Web interface edit records:
____________
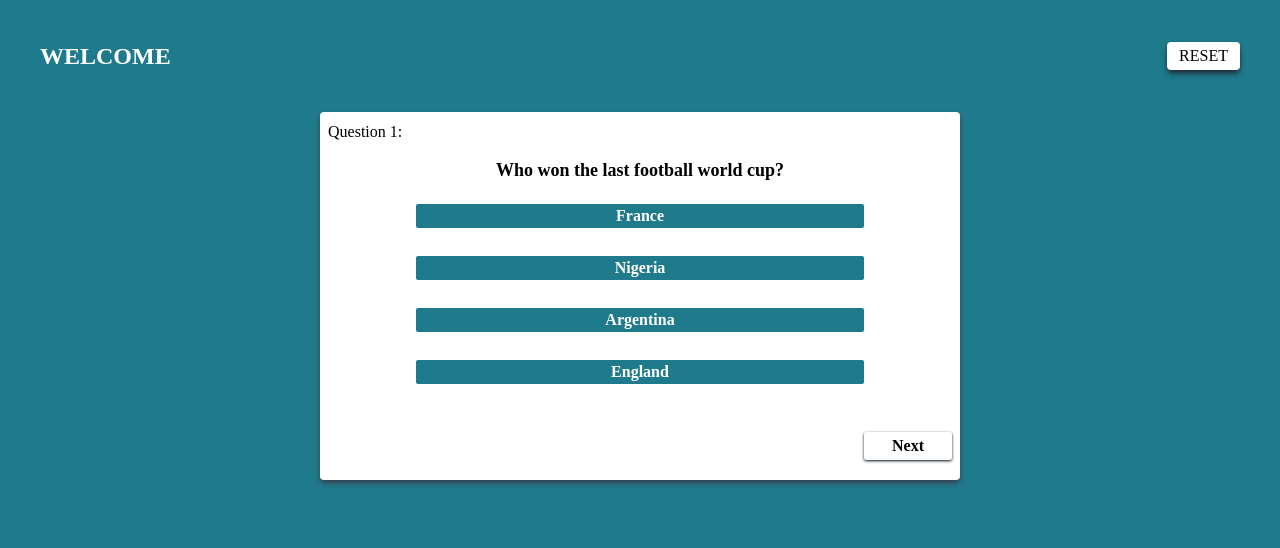
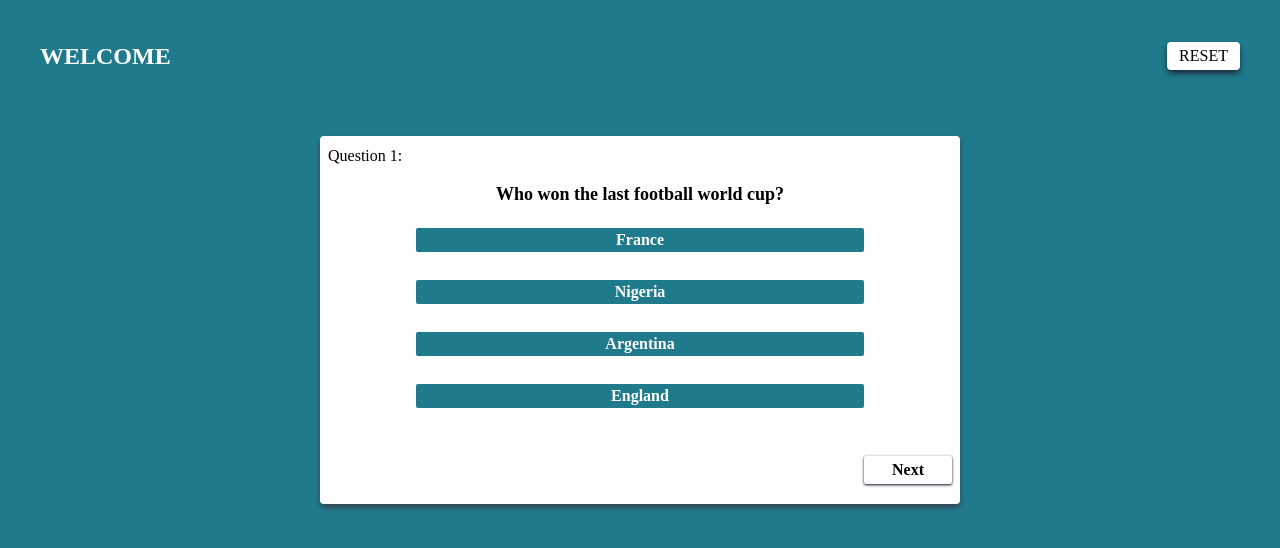
Before and after one commit to favourAyomikun/QuizApp, a React (Vite) app: page /quizPage in a window 1280 px wide. Shown: the top 548 px of the page. Built offline with nearby package versions, Linux system fonts and the light colour scheme; a web font is replaced by a local one.

Commit message:
made some changes

```diff
--- a/src/pages/CountDown.jsx
+++ b/src/pages/CountDown.jsx
@@ -13,7 +13,7 @@ const Countdown = () => {
                 clearInterval(countdown)
                 navigate('/quizPage')
             }
-        }, 200);
+        }, 1000);
 
         return () => {
             clearInterval(countdown)
@@ -29,7 +29,7 @@ const Countdown = () => {
         <p>2. Choose only one answer for the questions.</p>
         <p>3. The quiz has no time limit, Take your time.</p>
         <p>4. Score would be displayed once done with the questions.</p></div>
-        <p className='text-xl mt-4'>{isCounting}</p>
+        <p className='text-xl mt-5'>{isCounting}</p>
     </div>
   )
 }
--- a/src/pages/QuizPage.jsx
+++ b/src/pages/QuizPage.jsx
@@ -25,9 +25,6 @@ const QuizPage = () => {
           RESET
         </button>
       </div>
-      {/* <h3 className="text-center font-bold text-lg mt-5 text-white tracking-wider">
-        Answer the following questions:
-      </h3> */}
       <QuizQuestions />
     </section>
   );
--- a/src/pages/QuizTemplate.jsx
+++ b/src/pages/QuizTemplate.jsx
@@ -16,7 +16,6 @@ const QuizQuestions = () => {
     if (chosenOption === presentQuestion.correctAnswer) {
       setUserScore(userScore + 10);
     }
-    console.log(userScore);
   };
 
   const handleNextQuestion = () => {
@@ -38,7 +37,7 @@ const QuizQuestions = () => {
   };
 
   return (
-    <main className="container mx-auto rounded max-w-[50%] mt-10 bg-white shadow-md shadow-gray-700">
+    <main className="container mx-auto rounded max-w-[50%] mt-16 bg-white shadow-md shadow-gray-700">
       {currentQuestionIndex < data.length ? (
         <div className="pb-5">
           <p className=" ml-2 pt-2">Question {currentQuestionIndex + 1}:</p>
```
____________
REQUIRED ACTION:
With "QuizQuestions" as the word to match, copy each line of the records that has it.

EXERCISE ANSWER:
       <QuizQuestions />
@@ -16,7 +16,6 @@ const QuizQuestions = () => {
@@ -38,7 +37,7 @@ const QuizQuestions = () => {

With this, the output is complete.